Similarly, when your software startup begins entering user stories into Trello during discovery sessions, why not add a conversation about green hosting into the mix? Many of the Internet’s most successful startups and established media outlets host their products and services with Amazon Web Services (AWS), even though AWS has been slow to adopt renewable energy policies and their historic track record of transparency around these issues has been questionable (though they are getting better). Is there a better, more sustainable alternative for your application? How about Google Cloud?
Finally, if you can’t commit to using a hosting provider that is powered by 100% renewable energy, find one that purchases renewable energy credits. Although it’s not a perfect solution, as we’ll discuss in the next chapter, at least it’s something.
In this chapter, we learned more about why Internet sustainability standards are important and why standards themselves could potentially move too slowly to have real impact. We talked about the framework proposed by this book for building more sustainable digital products and services and we covered barriers and workarounds for reaching environmental goals. Using the framework set forth in this chapter and covered in detail in the subsequent chapters, product development teams have the potential to make a significant difference in the energy used by the Internet and its billions of users.
If you want to explore the concepts outlined in this chapter before diving deeper in the upcoming chapters, try the following:
Read James Christie’s article Sustainable Web Design on A List Apart or Pete Markiewicz’s article “Save the Planet Through Sustainable Web Design” on Creative Bloq
Read the Future-Friendly Web approach to building online websites and applications (http://futurefriendlyweb.com)
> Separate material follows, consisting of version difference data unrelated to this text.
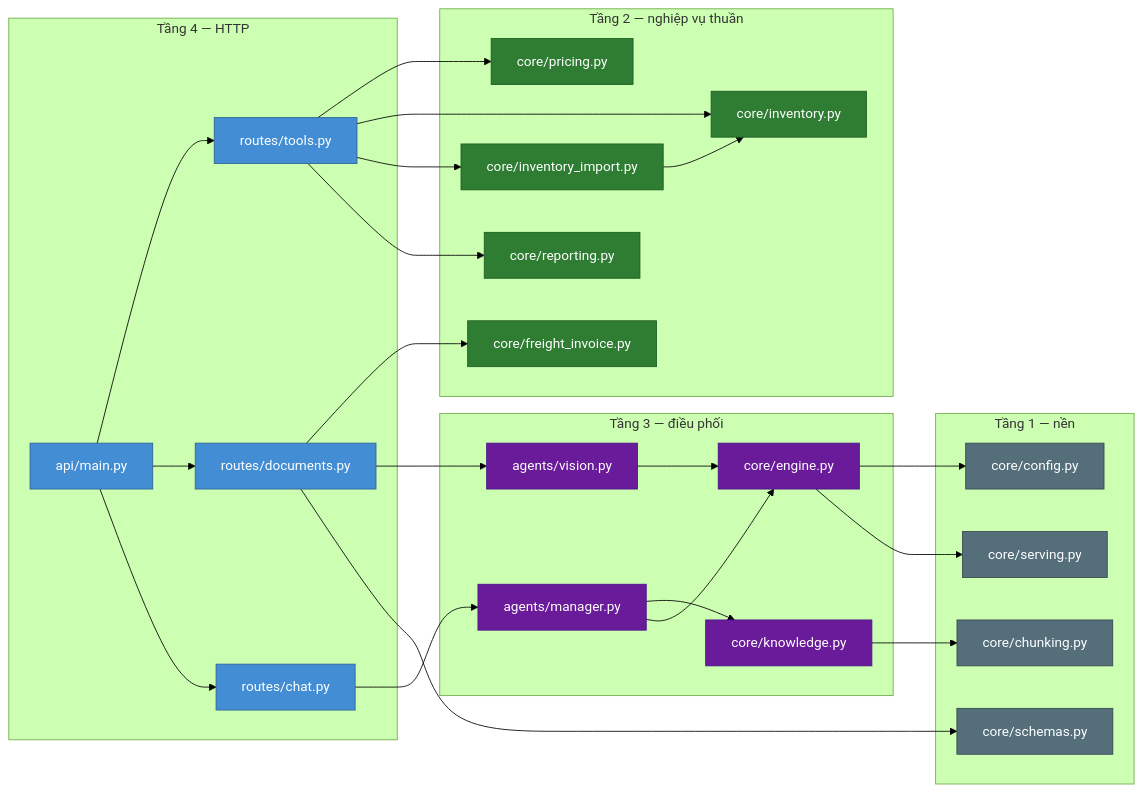
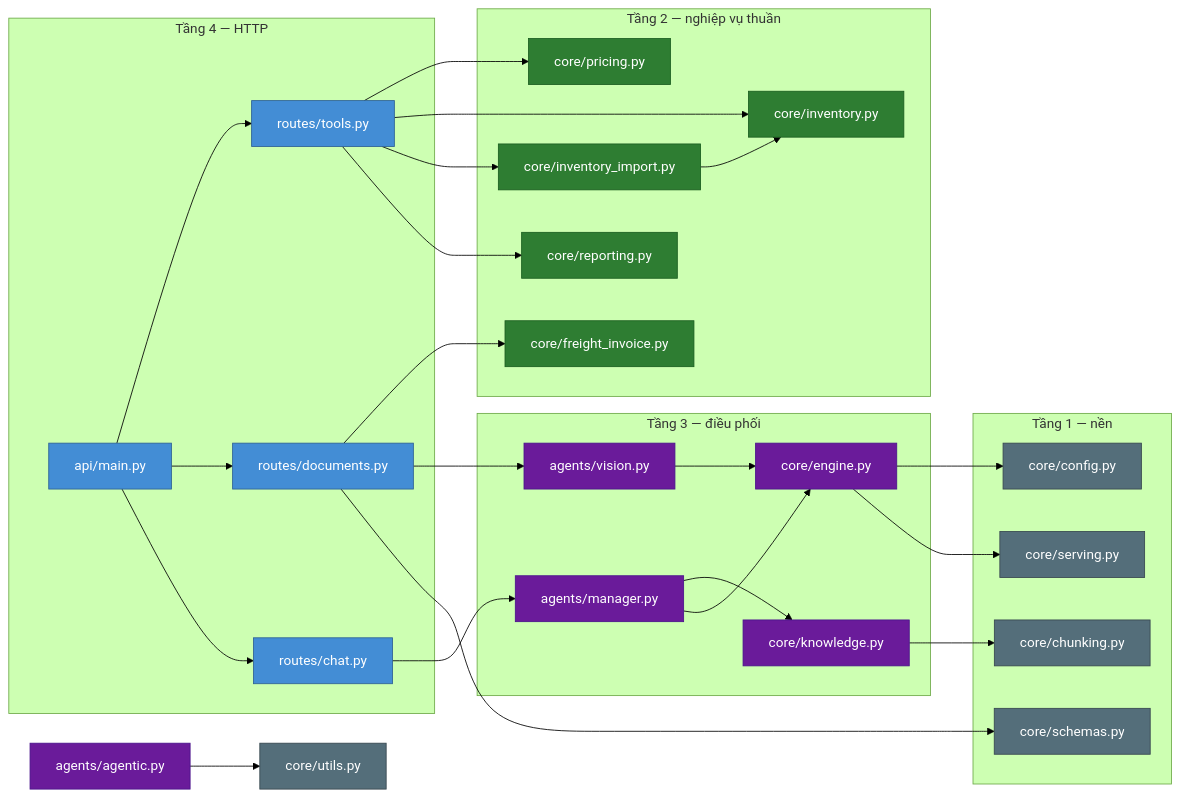
Before and after one commit to PCBoiz/ANSER_AI: the seventh of 10 diagrams in ARCHITECTURE_DIAGRAMS.md, drawn with Mermaid (forest theme). The commit also changed other lines of this file and 4 other files, not shown here.

````diff
--- a/ARCHITECTURE_DIAGRAMS.md
+++ b/ARCHITECTURE_DIAGRAMS.md
@@ -264,47 +264,48 @@
 ```mermaid
 graph LR
     subgraph L4["Tầng 4 — HTTP"]
         main["api/main.py"]
         rtools["routes/tools.py"]
         rdocs["routes/documents.py"]
         rchat["routes/chat.py"]
     end
     subgraph L3["Tầng 3 — điều phối"]
         manager["agents/manager.py"]
         vision["agents/vision.py"]
         engine["core/engine.py"]
         kb["core/knowledge.py"]
     end
     subgraph L2["Tầng 2 — nghiệp vụ thuần"]
         pricing["core/pricing.py"]
         inventory["core/inventory.py"]
         inv_imp["core/inventory_import.py"]
         freight["core/freight_invoice.py"]
         reporting["core/reporting.py"]
     end
     subgraph L1["Tầng 1 — nền"]
         config["core/config.py"]
         serving["core/serving.py"]
         chunking["core/chunking.py"]
         schemas["core/schemas.py"]
     end
 
     main --> rtools & rdocs & rchat
     rtools --> pricing & inventory & inv_imp & reporting
     rdocs --> freight & vision & schemas
     rchat --> manager
     manager --> kb & engine
     vision --> engine
     engine --> config & serving
     kb --> chunking
     inv_imp --> inventory
+    agentic["agents/agentic.py"] --> utils["core/utils.py"]
 
     classDef l4 fill:#438dd5,stroke:#2e6295,color:#fff
     classDef l3 fill:#6a1b9a,stroke:#4a148c,color:#fff
     classDef l2 fill:#2e7d32,stroke:#1b5e20,color:#fff
     classDef l1 fill:#546e7a,stroke:#37474f,color:#fff
     class main,rtools,rdocs,rchat l4
-    class manager,vision,engine,kb l3
+    class manager,vision,engine,kb,agentic l3
     class pricing,inventory,inv_imp,freight,reporting l2
-    class config,serving,chunking,schemas l1
+    class config,serving,chunking,schemas,utils l1
 ```
````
Explore some blog posts (http://www.sustainablewebdesign.org)
Watch video presentations on the Sustainable UX YouTube channel (http://bit.ly/sustainable-ux-conf-2016)
1United Nations, “List of Parties that Signed the Paris Agreement on 22 April”. (http://www.un.org/sustainabledevelopment/blog/2016/04/parisagreementsingatures)
2Michele Gorman, “150 Countries Will Sign Paris Climate Change Agreement on Earth Day”, Newsweek, April 22, 2016. (http://www.newsweek.com/countries-sign-paris-climate-change-agreement-earth-day-451443)
3Fiona Harvey, “Paris Climate Change Agreement: The World’s Greatest Diplomatic Success”, The Guardian, December 14, 2015. (http://www.theguardian.com/environment/2015/dec/13/paris-climate-deal-cop-diplomacy-developing-united-nations)
4Josh Katz and Jennifer Daniel, “What You Can Do About Climate Change”, New York Times – The Upshot, December 2, 2015. (http://www.nytimes.com/interactive/2015/12/03/upshot/what-you-can-do-about-climate-change.html)
7James Christie, Sustainable Web Design, A List Apart, September 24, 2013. (http://alistapart.com/article/sustainable-web-design)